===== Source data
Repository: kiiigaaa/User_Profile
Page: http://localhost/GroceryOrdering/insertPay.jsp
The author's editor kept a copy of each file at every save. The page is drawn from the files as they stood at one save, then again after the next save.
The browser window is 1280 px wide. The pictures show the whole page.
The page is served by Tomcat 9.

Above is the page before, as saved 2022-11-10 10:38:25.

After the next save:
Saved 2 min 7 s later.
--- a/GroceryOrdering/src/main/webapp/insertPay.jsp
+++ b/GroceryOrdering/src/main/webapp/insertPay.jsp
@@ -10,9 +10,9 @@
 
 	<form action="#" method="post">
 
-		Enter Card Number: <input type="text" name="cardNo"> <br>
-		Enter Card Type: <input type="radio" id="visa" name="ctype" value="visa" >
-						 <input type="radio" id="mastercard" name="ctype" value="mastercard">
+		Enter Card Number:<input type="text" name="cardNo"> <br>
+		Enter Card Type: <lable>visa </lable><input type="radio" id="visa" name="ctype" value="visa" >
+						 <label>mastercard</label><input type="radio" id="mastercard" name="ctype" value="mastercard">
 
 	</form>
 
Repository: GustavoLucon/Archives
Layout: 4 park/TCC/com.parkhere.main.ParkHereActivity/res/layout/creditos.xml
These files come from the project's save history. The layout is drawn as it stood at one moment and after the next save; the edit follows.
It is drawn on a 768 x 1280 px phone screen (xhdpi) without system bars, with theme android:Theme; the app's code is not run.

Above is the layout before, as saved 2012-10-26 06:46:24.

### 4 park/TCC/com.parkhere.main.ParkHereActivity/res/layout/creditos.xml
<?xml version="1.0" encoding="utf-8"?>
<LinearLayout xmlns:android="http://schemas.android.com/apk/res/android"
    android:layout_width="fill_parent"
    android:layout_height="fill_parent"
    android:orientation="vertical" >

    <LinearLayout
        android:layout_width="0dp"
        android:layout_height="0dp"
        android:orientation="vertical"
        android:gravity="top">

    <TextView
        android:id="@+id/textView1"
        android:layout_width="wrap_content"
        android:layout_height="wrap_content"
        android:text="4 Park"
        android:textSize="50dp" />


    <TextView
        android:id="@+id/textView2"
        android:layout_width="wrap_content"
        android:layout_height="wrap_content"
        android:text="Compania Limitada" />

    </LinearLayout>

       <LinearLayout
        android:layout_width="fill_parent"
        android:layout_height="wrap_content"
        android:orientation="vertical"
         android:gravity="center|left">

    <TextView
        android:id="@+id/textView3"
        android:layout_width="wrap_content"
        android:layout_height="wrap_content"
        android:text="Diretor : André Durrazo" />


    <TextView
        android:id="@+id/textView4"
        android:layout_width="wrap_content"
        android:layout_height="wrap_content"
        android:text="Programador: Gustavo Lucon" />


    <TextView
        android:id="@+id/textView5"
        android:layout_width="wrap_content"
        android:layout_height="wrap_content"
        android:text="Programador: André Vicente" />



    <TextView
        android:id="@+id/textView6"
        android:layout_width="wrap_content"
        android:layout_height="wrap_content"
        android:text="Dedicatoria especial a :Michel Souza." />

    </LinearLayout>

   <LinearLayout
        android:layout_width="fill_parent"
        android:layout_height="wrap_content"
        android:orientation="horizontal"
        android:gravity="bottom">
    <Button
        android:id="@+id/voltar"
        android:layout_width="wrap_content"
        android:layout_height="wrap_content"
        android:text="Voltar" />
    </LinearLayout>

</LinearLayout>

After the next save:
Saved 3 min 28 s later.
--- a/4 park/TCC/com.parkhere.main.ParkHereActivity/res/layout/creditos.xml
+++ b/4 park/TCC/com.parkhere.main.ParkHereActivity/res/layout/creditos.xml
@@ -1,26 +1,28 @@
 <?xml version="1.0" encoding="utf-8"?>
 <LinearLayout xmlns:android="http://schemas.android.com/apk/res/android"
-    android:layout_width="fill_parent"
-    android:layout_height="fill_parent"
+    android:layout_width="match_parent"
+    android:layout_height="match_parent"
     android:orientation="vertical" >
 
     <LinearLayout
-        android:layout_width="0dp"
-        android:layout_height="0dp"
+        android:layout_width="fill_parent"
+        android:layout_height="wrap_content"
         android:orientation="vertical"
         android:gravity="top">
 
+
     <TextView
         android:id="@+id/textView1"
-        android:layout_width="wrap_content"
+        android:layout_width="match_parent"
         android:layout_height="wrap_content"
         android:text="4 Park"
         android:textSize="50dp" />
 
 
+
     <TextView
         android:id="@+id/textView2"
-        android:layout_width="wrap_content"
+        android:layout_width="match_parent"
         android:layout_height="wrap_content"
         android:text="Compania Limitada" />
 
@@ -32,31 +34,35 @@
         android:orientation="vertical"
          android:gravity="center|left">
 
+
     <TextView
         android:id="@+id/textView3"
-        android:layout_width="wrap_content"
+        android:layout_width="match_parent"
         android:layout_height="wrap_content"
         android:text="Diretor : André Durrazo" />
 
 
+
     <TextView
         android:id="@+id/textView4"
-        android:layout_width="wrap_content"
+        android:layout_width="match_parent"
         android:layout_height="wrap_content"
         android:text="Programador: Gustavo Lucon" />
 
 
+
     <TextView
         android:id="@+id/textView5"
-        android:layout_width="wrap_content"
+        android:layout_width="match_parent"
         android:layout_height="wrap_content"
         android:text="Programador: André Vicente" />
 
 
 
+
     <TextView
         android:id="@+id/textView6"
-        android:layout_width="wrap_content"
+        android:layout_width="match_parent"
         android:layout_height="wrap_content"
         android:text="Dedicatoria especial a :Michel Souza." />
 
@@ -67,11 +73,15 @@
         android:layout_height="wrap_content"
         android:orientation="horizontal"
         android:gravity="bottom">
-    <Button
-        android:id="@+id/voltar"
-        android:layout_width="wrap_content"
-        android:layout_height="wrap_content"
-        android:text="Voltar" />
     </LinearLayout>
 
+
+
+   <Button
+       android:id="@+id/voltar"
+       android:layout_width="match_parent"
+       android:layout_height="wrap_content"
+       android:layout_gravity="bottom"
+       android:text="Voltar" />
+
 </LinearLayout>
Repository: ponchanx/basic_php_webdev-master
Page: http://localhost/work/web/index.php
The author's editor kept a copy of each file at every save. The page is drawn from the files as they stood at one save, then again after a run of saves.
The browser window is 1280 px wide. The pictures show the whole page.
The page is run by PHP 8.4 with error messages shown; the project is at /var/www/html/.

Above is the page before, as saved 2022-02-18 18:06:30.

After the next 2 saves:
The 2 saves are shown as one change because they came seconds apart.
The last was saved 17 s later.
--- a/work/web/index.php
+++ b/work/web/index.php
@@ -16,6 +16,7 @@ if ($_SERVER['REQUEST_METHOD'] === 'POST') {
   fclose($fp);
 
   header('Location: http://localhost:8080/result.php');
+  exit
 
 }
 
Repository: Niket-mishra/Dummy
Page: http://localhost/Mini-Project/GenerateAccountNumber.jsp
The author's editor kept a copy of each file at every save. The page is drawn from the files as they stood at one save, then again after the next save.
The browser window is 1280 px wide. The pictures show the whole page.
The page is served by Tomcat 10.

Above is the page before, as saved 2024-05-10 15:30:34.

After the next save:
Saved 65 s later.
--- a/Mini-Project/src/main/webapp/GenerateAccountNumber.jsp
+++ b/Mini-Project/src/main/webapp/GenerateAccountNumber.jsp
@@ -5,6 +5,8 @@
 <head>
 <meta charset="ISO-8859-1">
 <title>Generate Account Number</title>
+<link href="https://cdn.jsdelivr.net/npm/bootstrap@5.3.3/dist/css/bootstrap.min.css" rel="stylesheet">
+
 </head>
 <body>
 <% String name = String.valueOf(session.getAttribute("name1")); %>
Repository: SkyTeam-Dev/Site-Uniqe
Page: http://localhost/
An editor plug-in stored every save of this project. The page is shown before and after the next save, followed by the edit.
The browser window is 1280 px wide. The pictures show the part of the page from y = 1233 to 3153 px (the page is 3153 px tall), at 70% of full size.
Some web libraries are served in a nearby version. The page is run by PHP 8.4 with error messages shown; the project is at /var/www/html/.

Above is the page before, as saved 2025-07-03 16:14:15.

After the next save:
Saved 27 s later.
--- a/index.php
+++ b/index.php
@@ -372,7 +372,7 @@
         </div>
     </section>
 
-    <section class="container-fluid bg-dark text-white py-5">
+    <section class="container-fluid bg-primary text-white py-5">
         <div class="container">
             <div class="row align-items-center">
==========
Your task:
Lines holding the word "section" should be counted across the entries; state only how many there are.

Solution to this task:
3